(Data excerpts)
——

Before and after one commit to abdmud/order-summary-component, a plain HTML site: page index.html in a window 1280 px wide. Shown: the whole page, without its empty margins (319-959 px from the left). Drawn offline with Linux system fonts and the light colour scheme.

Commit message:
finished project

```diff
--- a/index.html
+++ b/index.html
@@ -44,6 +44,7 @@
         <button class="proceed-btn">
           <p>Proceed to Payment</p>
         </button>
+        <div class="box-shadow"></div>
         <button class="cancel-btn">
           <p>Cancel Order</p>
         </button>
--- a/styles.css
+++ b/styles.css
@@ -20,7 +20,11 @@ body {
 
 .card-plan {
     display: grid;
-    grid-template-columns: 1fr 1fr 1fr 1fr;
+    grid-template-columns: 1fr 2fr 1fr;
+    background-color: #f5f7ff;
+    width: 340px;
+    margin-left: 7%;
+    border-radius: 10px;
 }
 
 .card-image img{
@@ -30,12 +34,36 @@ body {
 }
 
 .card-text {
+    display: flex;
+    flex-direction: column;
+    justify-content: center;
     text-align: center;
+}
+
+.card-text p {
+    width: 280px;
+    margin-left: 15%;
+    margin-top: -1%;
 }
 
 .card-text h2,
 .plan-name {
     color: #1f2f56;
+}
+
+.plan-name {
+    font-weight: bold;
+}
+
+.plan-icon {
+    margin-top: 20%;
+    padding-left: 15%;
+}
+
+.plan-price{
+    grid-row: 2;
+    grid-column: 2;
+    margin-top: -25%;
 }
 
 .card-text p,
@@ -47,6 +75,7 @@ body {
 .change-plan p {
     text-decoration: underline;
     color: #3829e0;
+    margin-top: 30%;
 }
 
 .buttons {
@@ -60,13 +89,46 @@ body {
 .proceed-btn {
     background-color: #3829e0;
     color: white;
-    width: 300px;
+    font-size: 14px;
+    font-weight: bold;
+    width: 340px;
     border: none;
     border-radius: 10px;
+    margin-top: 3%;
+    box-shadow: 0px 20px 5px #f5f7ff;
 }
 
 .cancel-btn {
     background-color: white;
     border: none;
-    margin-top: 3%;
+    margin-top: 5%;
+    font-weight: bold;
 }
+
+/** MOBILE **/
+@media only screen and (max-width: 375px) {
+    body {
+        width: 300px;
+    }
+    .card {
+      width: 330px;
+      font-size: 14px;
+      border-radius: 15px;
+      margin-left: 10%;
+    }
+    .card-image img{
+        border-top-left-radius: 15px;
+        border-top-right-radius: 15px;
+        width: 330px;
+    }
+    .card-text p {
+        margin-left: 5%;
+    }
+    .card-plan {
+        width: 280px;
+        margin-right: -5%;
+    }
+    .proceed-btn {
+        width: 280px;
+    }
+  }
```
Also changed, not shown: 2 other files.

——

## ABOUT THIS EXERCISE
The exact wording of every entry above should be written out again.

## WRITTEN ANSWER
Before and after one commit to abdmud/order-summary-component, a plain HTML site: page index.html in a window 1280 px wide. Shown: the whole page, without its empty margins (319-959 px from the left). Drawn offline with Linux system fonts and the light colour scheme.

Commit message:
finished project

```diff
--- a/index.html
+++ b/index.html
@@ -44,6 +44,7 @@
         <button class="proceed-btn">
           <p>Proceed to Payment</p>
         </button>
+        <div class="box-shadow"></div>
         <button class="cancel-btn">
           <p>Cancel Order</p>
         </button>
--- a/styles.css
+++ b/styles.css
@@ -20,7 +20,11 @@ body {
 
 .card-plan {
     display: grid;
-    grid-template-columns: 1fr 1fr 1fr 1fr;
+    grid-template-columns: 1fr 2fr 1fr;
+    background-color: #f5f7ff;
+    width: 340px;
+    margin-left: 7%;
+    border-radius: 10px;
 }
 
 .card-image img{
@@ -30,12 +34,36 @@ body {
 }
 
 .card-text {
+    display: flex;
+    flex-direction: column;
+    justify-content: center;
     text-align: center;
+}
+
+.card-text p {
+    width: 280px;
+    margin-left: 15%;
+    margin-top: -1%;
 }
 
 .card-text h2,
 .plan-name {
     color: #1f2f56;
+}
+
+.plan-name {
+    font-weight: bold;
+}
+
+.plan-icon {
+    margin-top: 20%;
+    padding-left: 15%;
+}
+
+.plan-price{
+    grid-row: 2;
+    grid-column: 2;
+    margin-top: -25%;
 }
 
 .card-text p,
@@ -47,6 +75,7 @@ body {
 .change-plan p {
     text-decoration: underline;
     color: #3829e0;
+    margin-top: 30%;
 }
 
 .buttons {
@@ -60,13 +89,46 @@ body {
 .proceed-btn {
     background-color: #3829e0;
     color: white;
-    width: 300px;
+    font-size: 14px;
+    font-weight: bold;
+    width: 340px;
     border: none;
     border-radius: 10px;
+    margin-top: 3%;
+    box-shadow: 0px 20px 5px #f5f7ff;
 }
 
 .cancel-btn {
     background-color: white;
     border: none;
-    margin-top: 3%;
+    margin-top: 5%;
+    font-weight: bold;
 }
+
+/** MOBILE **/
+@media only screen and (max-width: 375px) {
+    body {
+        width: 300px;
+    }
+    .card {
+      width: 330px;
+      font-size: 14px;
+      border-radius: 15px;
+      margin-left: 10%;
+    }
+    .card-image img{
+        border-top-left-radius: 15px;
+        border-top-right-radius: 15px;
+        width: 330px;
+    }
+    .card-text p {
+        margin-left: 5%;
+    }
+    .card-plan {
+        width: 280px;
+        margin-right: -5%;
+    }
+    .proceed-btn {
+        width: 280px;
+    }
+  }
```
Also changed, not shown: 2 other files.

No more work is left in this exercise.